In fact, the DMCA has become the crux of much of the opposition to similar efforts in Canada. By and large, the experiences precipitated by the DMCA have not been entirely positive, a fact that Canadian copyright activists have been quick to latch onto. In the short documentary Why Copyright? by University of Ottawa professor and copyright activist Michael Geist, Osgoode Hall Law School Professor Carys Craig says, “I think what we can safely say is that the U.S. model is not an ideal one, and that Canada should not really be looking to the U.S. as an example of what to do but perhaps as an example of what not to do.”
But the failings of the DMCA do afford Canada a luxury the U.S. didn’t have: While critics argue that the Clinton administration leaped into a heavy-handed digital copyright scheme without enough consideration for the possible long-term consequences, Canada has unquestionably benefited from the opportunity to observe the American experience that resulted. The chilling effect on a wide range of legitimate behavior – and the fact that many law-abiding citizens are ultimately forced to choose between being deprived of some very basic consumer rights or breaking the law – has not gone unnoticed.
And regardless of the efficacy of the DMCA, American pressure to enact Canadian legislation is somewhat counterproductive. More than a century of sleeping next to an elephant has left Canada with a very fragile national ego, and as a result, a core element of the Canadian condition is a knee-jerk instinct to differentiate ourselves from Americans wherever and whenever possible. It’s not a behavior unique to beer-swilling Hockey Night fans, either (which, truth be told, is all of us). Canadian political parties of all persuasions have taken pains over the decades to ensure they maintain a palatable distance from their U.S. counterparts. That habit is so deeply ingrained into our psyche that the mere suggestion of pressure on the political process is enough to raise alarms.
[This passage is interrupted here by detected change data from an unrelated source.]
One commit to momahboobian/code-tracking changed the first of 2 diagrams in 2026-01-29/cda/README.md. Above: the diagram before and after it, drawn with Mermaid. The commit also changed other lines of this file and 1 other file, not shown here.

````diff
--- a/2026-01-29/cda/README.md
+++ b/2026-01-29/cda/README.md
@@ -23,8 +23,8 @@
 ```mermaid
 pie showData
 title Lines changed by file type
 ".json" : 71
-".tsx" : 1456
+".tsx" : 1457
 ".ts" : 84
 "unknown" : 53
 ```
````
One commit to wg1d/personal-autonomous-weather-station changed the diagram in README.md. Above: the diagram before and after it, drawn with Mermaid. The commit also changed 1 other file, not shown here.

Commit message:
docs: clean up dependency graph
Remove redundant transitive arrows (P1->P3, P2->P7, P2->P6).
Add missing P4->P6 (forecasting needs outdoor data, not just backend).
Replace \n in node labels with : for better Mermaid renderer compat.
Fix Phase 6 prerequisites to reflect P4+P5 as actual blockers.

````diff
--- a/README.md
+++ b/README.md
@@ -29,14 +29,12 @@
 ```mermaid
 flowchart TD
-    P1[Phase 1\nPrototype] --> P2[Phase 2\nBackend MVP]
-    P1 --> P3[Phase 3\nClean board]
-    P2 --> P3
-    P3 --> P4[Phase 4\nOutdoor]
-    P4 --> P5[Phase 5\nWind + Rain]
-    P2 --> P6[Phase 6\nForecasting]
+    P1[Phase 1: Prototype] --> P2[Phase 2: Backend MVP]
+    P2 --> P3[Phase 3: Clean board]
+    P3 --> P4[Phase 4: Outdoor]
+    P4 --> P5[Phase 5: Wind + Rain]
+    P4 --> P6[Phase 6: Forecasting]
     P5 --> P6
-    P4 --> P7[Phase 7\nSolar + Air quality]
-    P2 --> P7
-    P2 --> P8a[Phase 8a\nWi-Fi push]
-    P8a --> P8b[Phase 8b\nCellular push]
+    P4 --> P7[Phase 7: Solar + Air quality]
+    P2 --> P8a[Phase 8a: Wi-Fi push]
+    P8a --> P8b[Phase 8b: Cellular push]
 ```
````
Professor Carys described the U.S. model of copyright reform as “not an ideal one” because of its many inherent flaws and heavy predisposition toward copyright holders; many less thoughtful Canadians are more likely to see it as just more American bullying and bullshit.
Canada has been fairly laissez-faire with regard to intellectual property laws, but it’s hard to get around the fact that, in its own clunky way, the system works. There is piracy, yes, but it’s fairly consistent with other Western nations. According to the BSA’s (Business Software Alliance) 2008 Global Piracy Report, published in conjunction with research firm IDC, Canada’s piracy rate of 32 percent is among the 25 lowest in the world, below countries like France (41 percent), Spain (42 percent) and Greece (57 percent) and drastically lower than high-piracy countries like Russia (68 percent), Thailand (76 percent) and China (a staggering 80 percent). Meanwhile, Canada is home to a game development industry that’s second to none and a consumer base that enthusiastically supports it. It makes one wonder if, at the end of the day, it’s a mistake to think that Canada needs to catch up with the rest of the world. Maybe the rest of the world needs to start paying attention to Canada.